The AFGE said that the act amounts to “opening the door to privatization of the country’s largest health care system.”
The major veterans service organizations (VSOs) also initially feared privatization but came round to backing the VA Mission Act as a catalyst for improving care while preserving the VA’s role as the main provider of health care.
In a statement after the signing ceremony, Keith Harman, national commander of the 1.7 million-member Veterans of Foreign Wars, said, “The VFW and other veterans service organizations worked closely with Congress and the White House to help create a carefully negotiated bipartisan deal with the fingerprints of veterans who rely on the VA all over it.”
Bill also addresses caregivers, excess VA facilities
In addition to expanding private-care options, the bill would also address long-time concerns of the VSOs on the restrictions in the current program to provide small stipends to family members who care for severely disabled veterans.
The program has been limited to post-9/11 veterans, but the bill was aimed at expanding caregivers assistance over two years to veterans of all eras.
Advocates had argued that caregivers assistance saves the VA money by allowing disabled veterans to remain at home rather than relying on more expensive in-patient treatment.
“The more veterans and their caregivers who are eligible for support, the closer we are to fulfilling our promise to care for those who’ve sacrificed so much on our behalf,” Sen. Patty Murray, D-Washington, a chief sponsor, said in a statement.
The Congressional Budget Office has estimated that more than 41,000 caregivers could be added to the rolls under the new bill over the next five years at a cost of nearly $7 billion.
In reference to the caregivers section of the bill, Trump said, “If you wore that uniform, if at some point you work that uniform, you deserve the absolute best and that’s what we’re doing.”
In a statement, Delphine Metcalf-Foster, national commander of the Disabled American Veterans and herself a former caregiver to her late husband, said in a statement:
“This new law will not only extend support to thousands more deserving family caregivers that severely injured veterans rely on, but also make a number of reforms and improvements to strengthen the VA health care system and improve veterans’ access to care.”

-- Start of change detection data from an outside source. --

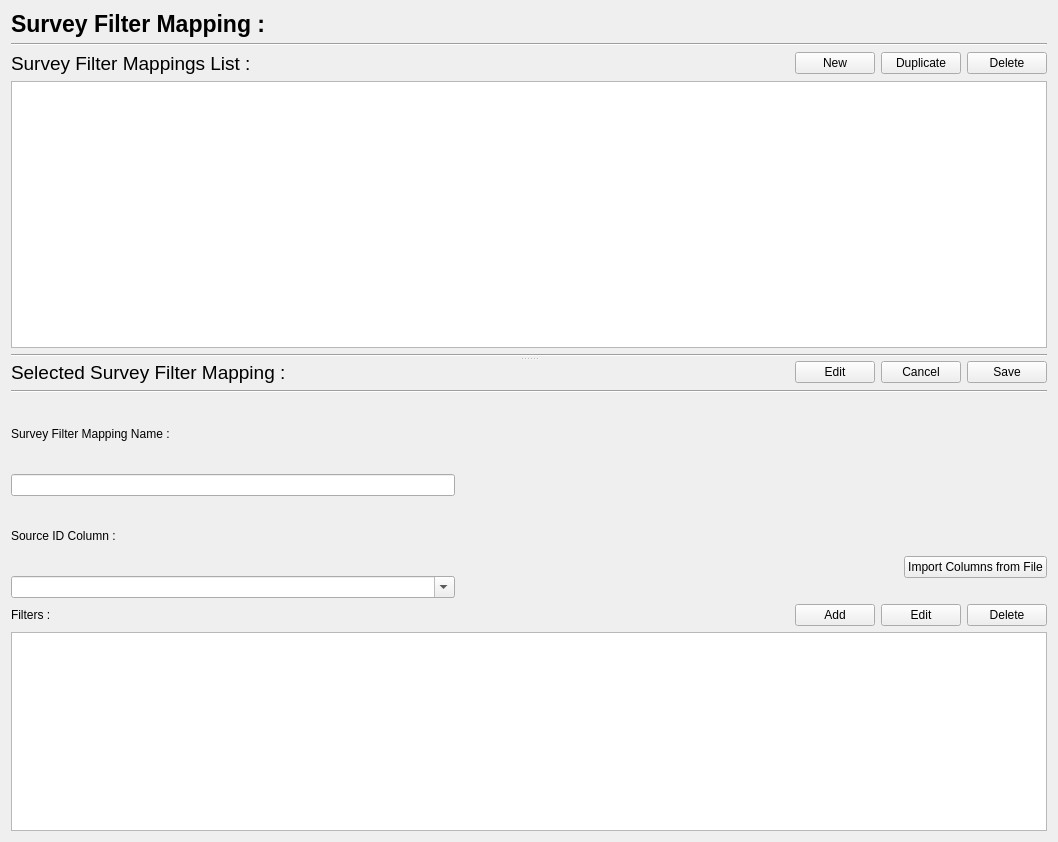
Before: the Qt Designer form PhzQtUI/auxdir/PhzQtUI/FormSurveyMapping.ui in astrorama/Phosphoros, drawn with Qt 5.
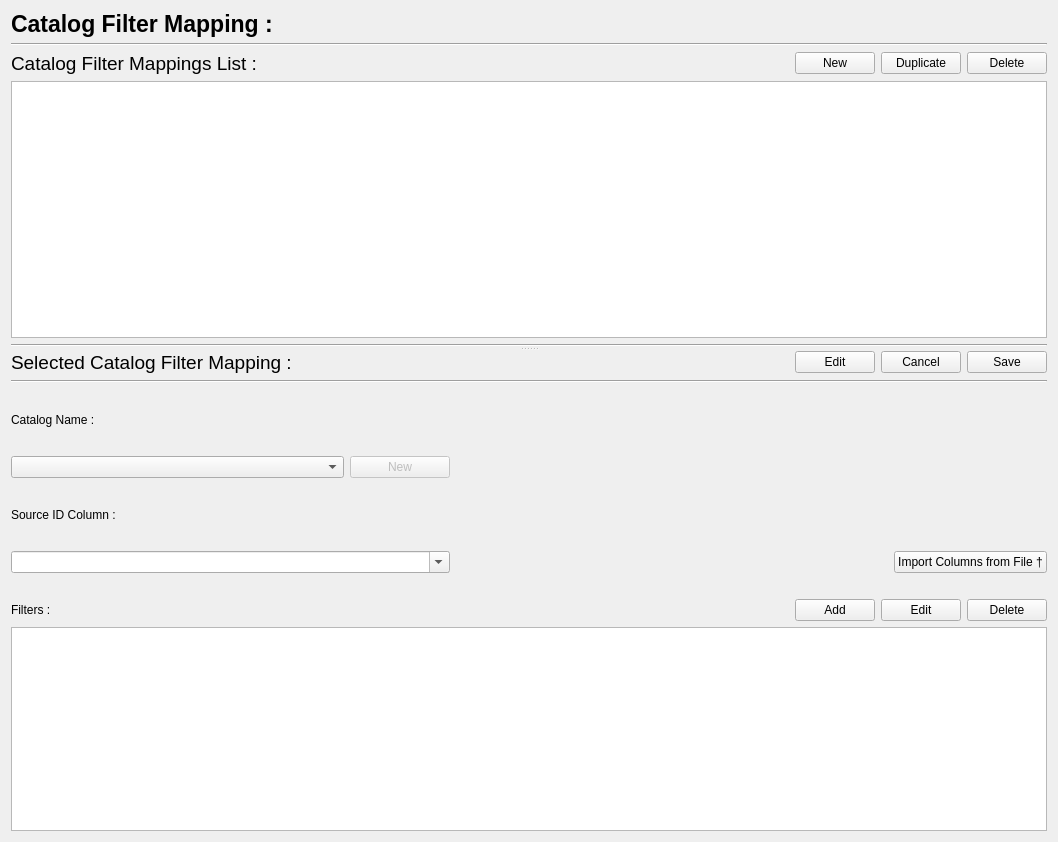
After: the same form once the commit is applied.

What changed in the file:
```diff
--- a/PhzQtUI/auxdir/PhzQtUI/FormSurveyMapping.ui
+++ b/PhzQtUI/auxdir/PhzQtUI/FormSurveyMapping.ui
@@ -26,7 +26,7 @@
         </font>
        </property>
        <property name="text">
-        <string>Survey Filter Mapping :</string>
+        <string>Catalog Filter Mapping :</string>
        </property>
       </widget>
      </item>
@@ -69,7 +69,7 @@
             </font>
            </property>
            <property name="text">
-            <string>Survey Filter Mappings List :</string>
+            <string>Catalog Filter Mappings List :</string>
            </property>
           </widget>
          </item>
@@ -152,7 +152,7 @@
             </font>
            </property>
            <property name="text">
-            <string>Selected Survey Filter Mapping :</string>
+            <string>Selected Catalog Filter Mapping :</string>
            </property>
           </widget>
          </item>
@@ -213,12 +213,36 @@
            <item>
             <widget class="QLabel" name="label_17">
              <property name="text">
-              <string>Survey Filter Mapping Name :</string>
+              <string>Catalog Name :</string>
              </property>
             </widget>
            </item>
            <item>
-            <widget class="QLineEdit" name="txt_MapName"/>
+            <layout class="QHBoxLayout" name="horizontalLayout">
+             <item>
+              <layout class="QVBoxLayout" name="verticalLayout_4">
+               <item>
+                <widget class="QComboBox" name="cb_mapName"/>
+               </item>
+              </layout>
+             </item>
+             <item>
+              <widget class="QPushButton" name="btn_newCat">
+               <property name="enabled">
+                <bool>false</bool>
+               </property>
+               <property name="maximumSize">
+                <size>
+                 <width>100</width>
+                 <height>16777215</height>
+                </size>
+               </property>
+               <property name="text">
+                <string>New</string>
+               </property>
+              </widget>
+             </item>
+            </layout>
            </item>
            <item>
             <widget class="QLabel" name="label_18">
@@ -234,6 +258,19 @@
              </property>
             </widget>
            </item>
+           <item>
+            <spacer name="horizontalSpacer">
+             <property name="orientation">
+              <enum>Qt::Horizontal</enum>
+             </property>
+             <property name="sizeHint" stdset="0">
+              <size>
+               <width>40</width>
+               <height>20</height>
+              </size>
+             </property>
+            </spacer>
+           </item>
           </layout>
          </item>
          <item>
@@ -270,7 +307,7 @@
               <string>Select a file to be used as default catalog for this survey. The columns of the catalog will be used to populate the drop-down for the ID and the Filters columns.</string>
              </property>
              <property name="text">
-              <string>Import Columns from File</string>
+              <string>Import Columns from File †</string>
              </property>
             </widget>
            </item>
```
Left out of the diff: 2 changed lines with no effect on the pictures.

The bill also ordered up a VA asset review in which the president would set up a nine-member Asset and Infrastructure Review (AIR) Commission, with representatives from VSOs, the health care industry, and federal facility managers.
Opponents have likened the commission to the Base Realignment and Closure Commission (BRAC) at the Pentagon on the hot-button issue of base closings.
The panel would meet in 2022 and 2023 to issue recommendations on “the modernization or realignment of Veterans Health Administration facilities.”
At a Senate news conference in May 2018, Carlos Fuentes, the VFW’s National Legislative Services director, said comparing AIR to BRAC is misleading.
“Under BRAC, DoD moves its assets, including service members and their families. VA can’t force veterans to move,” Fuentes said.
At a panel discussion last month in the House, Rep. Phil Roe, R-Tennessee, chairman of the House Veterans Affairs Committee, said that the average age of a building at the VA is more than 50 years.
He said the VA has more than 6,000 buildings in its inventory, and about 1,100 “are not even utilized. So we’re paying millions of dollars to keep up empty buildings — makes no sense.”
This article originally appeared on Military.com. Follow @military.com on Twitter.